[Change detection outputs]
>>>>>

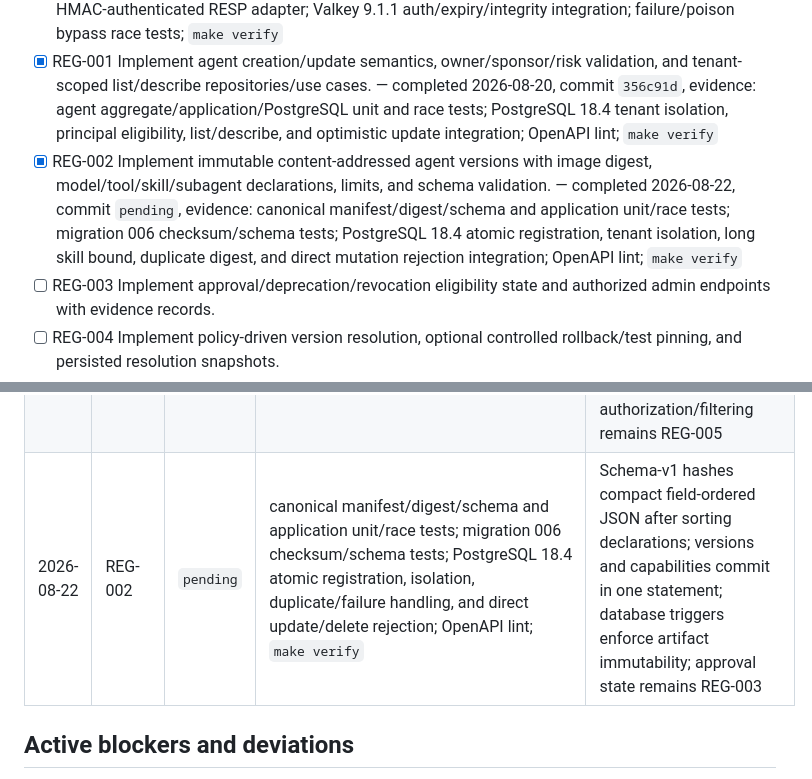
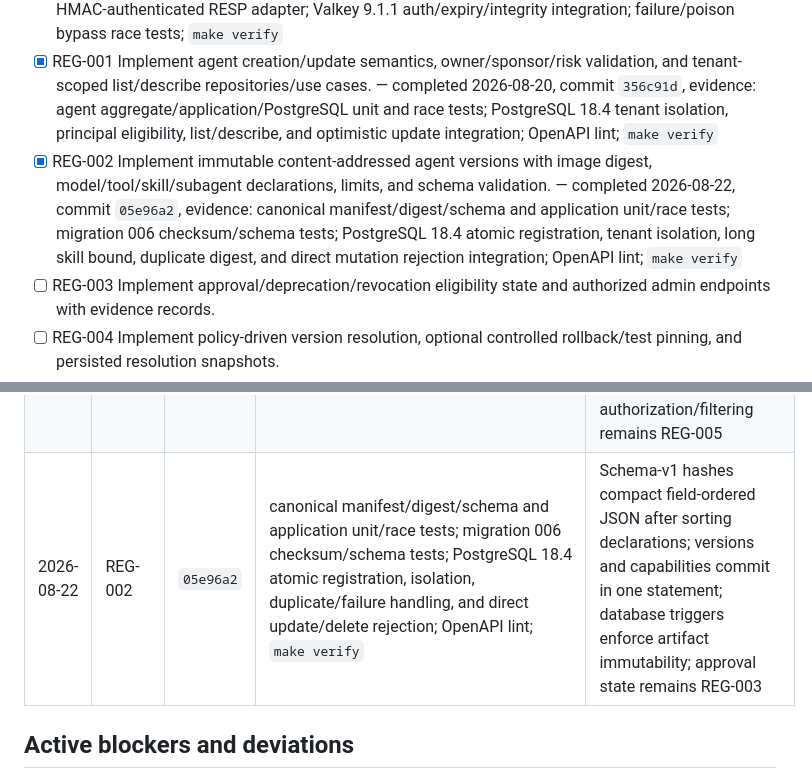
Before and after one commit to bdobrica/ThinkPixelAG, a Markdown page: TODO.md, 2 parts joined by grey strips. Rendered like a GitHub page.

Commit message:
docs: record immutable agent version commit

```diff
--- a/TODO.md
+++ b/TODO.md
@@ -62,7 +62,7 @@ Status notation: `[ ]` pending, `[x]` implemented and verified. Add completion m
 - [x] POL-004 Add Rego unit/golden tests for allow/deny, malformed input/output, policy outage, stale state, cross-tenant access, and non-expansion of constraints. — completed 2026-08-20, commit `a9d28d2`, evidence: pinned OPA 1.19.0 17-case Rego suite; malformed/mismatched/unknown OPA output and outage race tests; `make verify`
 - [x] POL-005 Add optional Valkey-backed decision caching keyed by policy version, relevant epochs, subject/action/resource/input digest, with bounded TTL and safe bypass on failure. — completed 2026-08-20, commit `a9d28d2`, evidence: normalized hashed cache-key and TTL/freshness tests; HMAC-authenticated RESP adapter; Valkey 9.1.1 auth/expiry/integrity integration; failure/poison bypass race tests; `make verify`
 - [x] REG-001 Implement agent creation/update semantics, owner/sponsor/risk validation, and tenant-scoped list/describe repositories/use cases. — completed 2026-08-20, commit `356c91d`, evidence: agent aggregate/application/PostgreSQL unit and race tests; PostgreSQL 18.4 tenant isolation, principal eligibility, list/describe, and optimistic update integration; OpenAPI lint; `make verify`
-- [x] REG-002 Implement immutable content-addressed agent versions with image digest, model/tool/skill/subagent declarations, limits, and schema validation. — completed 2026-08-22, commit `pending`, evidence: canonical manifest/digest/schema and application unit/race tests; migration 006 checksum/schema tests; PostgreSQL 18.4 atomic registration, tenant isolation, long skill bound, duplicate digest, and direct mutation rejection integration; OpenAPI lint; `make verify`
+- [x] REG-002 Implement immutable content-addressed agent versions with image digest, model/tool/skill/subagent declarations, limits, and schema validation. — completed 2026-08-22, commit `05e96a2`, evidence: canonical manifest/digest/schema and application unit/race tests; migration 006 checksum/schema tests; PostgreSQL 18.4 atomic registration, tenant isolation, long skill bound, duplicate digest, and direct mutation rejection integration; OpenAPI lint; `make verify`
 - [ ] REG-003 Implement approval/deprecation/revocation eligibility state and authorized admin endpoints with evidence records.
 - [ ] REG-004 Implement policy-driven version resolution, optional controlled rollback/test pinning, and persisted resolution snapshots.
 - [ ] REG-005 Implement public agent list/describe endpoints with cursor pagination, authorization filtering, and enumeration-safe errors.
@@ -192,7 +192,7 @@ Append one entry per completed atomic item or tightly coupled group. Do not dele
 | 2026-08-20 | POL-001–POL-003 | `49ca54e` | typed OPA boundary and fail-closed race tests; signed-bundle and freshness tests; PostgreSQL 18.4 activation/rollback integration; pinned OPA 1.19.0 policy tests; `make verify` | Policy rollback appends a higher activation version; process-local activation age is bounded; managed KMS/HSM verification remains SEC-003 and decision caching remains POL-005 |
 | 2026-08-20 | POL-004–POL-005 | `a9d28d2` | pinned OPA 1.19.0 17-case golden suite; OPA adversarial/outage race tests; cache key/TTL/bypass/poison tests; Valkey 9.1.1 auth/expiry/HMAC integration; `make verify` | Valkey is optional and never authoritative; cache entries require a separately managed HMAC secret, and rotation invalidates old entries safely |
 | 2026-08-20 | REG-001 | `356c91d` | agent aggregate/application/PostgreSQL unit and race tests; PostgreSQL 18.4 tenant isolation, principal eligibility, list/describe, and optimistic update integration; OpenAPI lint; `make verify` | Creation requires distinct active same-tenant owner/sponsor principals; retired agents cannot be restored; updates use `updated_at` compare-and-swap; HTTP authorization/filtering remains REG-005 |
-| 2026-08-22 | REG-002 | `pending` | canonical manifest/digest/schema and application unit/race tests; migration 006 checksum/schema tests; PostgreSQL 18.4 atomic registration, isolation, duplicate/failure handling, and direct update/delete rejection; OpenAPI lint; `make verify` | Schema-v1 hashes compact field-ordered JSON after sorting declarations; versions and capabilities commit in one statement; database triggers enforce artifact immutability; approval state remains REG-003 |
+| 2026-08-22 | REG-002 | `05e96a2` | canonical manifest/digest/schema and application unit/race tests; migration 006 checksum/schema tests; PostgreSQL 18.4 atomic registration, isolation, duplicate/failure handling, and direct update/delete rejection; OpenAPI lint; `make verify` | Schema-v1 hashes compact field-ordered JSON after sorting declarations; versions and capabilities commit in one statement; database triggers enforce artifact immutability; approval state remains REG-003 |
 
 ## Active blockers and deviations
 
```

<<<<<
>>>>>

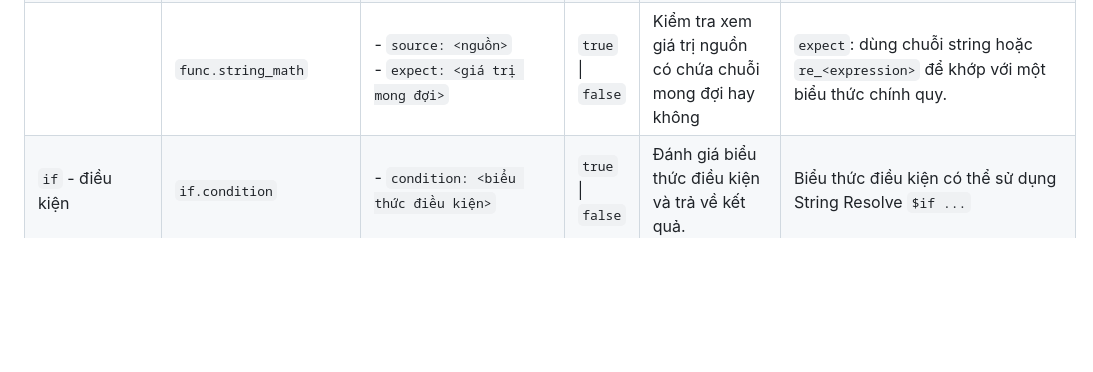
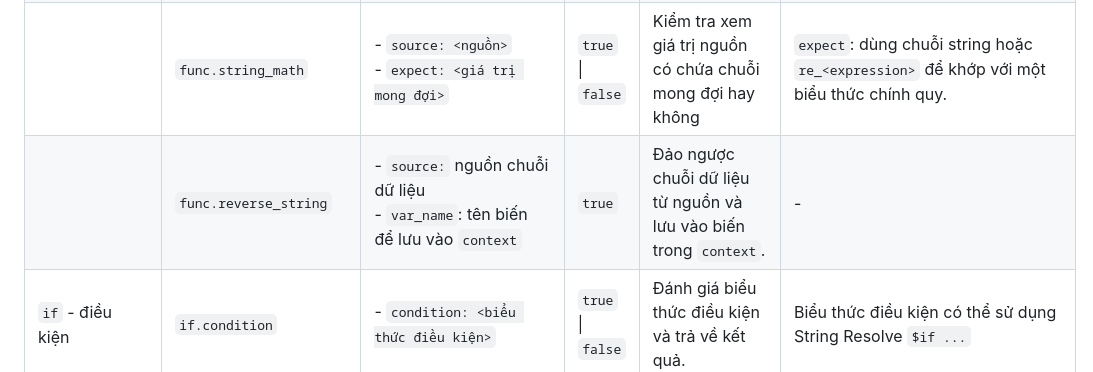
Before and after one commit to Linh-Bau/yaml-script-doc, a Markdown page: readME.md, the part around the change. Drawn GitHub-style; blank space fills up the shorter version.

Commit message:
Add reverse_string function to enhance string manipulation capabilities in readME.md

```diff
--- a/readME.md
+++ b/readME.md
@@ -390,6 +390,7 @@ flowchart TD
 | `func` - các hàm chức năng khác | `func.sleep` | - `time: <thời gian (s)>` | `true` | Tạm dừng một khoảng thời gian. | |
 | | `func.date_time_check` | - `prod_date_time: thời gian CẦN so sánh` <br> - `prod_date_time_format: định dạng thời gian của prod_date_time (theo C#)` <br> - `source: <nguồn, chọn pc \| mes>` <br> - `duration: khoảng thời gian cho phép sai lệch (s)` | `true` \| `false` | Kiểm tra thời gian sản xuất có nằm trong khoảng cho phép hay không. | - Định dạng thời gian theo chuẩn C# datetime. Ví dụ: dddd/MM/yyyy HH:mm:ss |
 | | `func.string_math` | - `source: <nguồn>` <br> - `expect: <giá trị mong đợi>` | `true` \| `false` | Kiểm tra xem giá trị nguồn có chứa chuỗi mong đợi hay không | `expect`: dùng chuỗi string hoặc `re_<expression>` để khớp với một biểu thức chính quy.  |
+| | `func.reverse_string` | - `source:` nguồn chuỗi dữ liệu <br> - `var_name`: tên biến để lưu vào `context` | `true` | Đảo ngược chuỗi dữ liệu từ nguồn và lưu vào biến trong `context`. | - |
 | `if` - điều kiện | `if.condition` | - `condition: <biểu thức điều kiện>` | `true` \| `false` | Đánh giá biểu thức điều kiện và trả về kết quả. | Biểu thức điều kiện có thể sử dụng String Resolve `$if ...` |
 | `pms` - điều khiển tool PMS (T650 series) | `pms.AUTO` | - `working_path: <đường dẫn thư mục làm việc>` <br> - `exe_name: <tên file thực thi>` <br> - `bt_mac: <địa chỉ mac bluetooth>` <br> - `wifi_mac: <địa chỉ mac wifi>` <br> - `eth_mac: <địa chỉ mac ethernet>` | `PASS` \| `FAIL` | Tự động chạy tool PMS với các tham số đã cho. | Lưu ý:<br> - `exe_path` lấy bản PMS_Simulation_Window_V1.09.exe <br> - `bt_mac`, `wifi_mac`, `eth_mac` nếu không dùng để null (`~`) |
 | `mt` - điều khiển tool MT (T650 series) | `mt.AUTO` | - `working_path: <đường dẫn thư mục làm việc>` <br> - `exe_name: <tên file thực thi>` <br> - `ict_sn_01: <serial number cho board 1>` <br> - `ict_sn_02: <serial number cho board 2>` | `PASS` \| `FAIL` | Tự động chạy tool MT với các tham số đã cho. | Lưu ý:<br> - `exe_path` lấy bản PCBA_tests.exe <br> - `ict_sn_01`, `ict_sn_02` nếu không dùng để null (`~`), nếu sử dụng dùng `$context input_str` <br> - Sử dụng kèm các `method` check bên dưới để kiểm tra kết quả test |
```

<<<<<
>>>>>

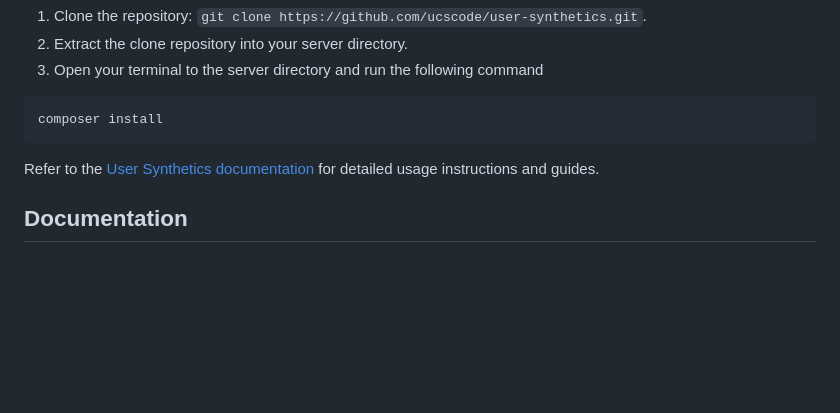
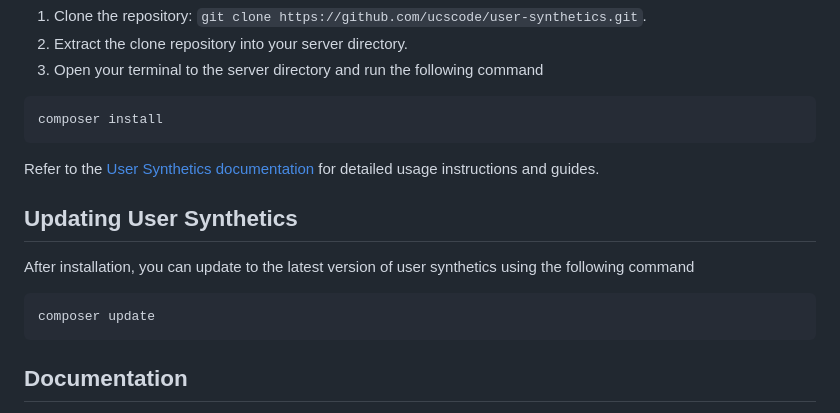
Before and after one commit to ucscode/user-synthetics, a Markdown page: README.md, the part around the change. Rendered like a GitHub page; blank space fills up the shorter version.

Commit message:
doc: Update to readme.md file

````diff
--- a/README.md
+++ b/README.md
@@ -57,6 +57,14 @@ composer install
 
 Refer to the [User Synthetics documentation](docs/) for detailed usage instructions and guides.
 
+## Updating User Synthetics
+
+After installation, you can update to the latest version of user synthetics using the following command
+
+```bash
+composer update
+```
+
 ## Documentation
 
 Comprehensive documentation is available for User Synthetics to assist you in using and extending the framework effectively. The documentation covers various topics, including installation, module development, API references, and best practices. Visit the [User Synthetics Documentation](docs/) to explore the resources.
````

<<<<<

* _REQUIRED WORK_
Please return every line of the records that contains the word "true".

* _OUTPUT FOR THIS EXERCISE_
 | `func` - các hàm chức năng khác | `func.sleep` | - `time: <thời gian (s)>` | `true` | Tạm dừng một khoảng thời gian. | |
 | | `func.date_time_check` | - `prod_date_time: thời gian CẦN so sánh` <br> - `prod_date_time_format: định dạng thời gian của prod_date_time (theo C#)` <br> - `source: <nguồn, chọn pc \| mes>` <br> - `duration: khoảng thời gian cho phép sai lệch (s)` | `true` \| `false` | Kiểm tra thời gian sản xuất có nằm trong khoảng cho phép hay không. | - Định dạng thời gian theo chuẩn C# datetime. Ví dụ: dddd/MM/yyyy HH:mm:ss |
 | | `func.string_math` | - `source: <nguồn>` <br> - `expect: <giá trị mong đợi>` | `true` \| `false` | Kiểm tra xem giá trị nguồn có chứa chuỗi mong đợi hay không | `expect`: dùng chuỗi string hoặc `re_<expression>` để khớp với một biểu thức chính quy.  |
+| | `func.reverse_string` | - `source:` nguồn chuỗi dữ liệu <br> - `var_name`: tên biến để lưu vào `context` | `true` | Đảo ngược chuỗi dữ liệu từ nguồn và lưu vào biến trong `context`. | - |
 | `if` - điều kiện | `if.condition` | - `condition: <biểu thức điều kiện>` | `true` \| `false` | Đánh giá biểu thức điều kiện và trả về kết quả. | Biểu thức điều kiện có thể sử dụng String Resolve `$if ...` |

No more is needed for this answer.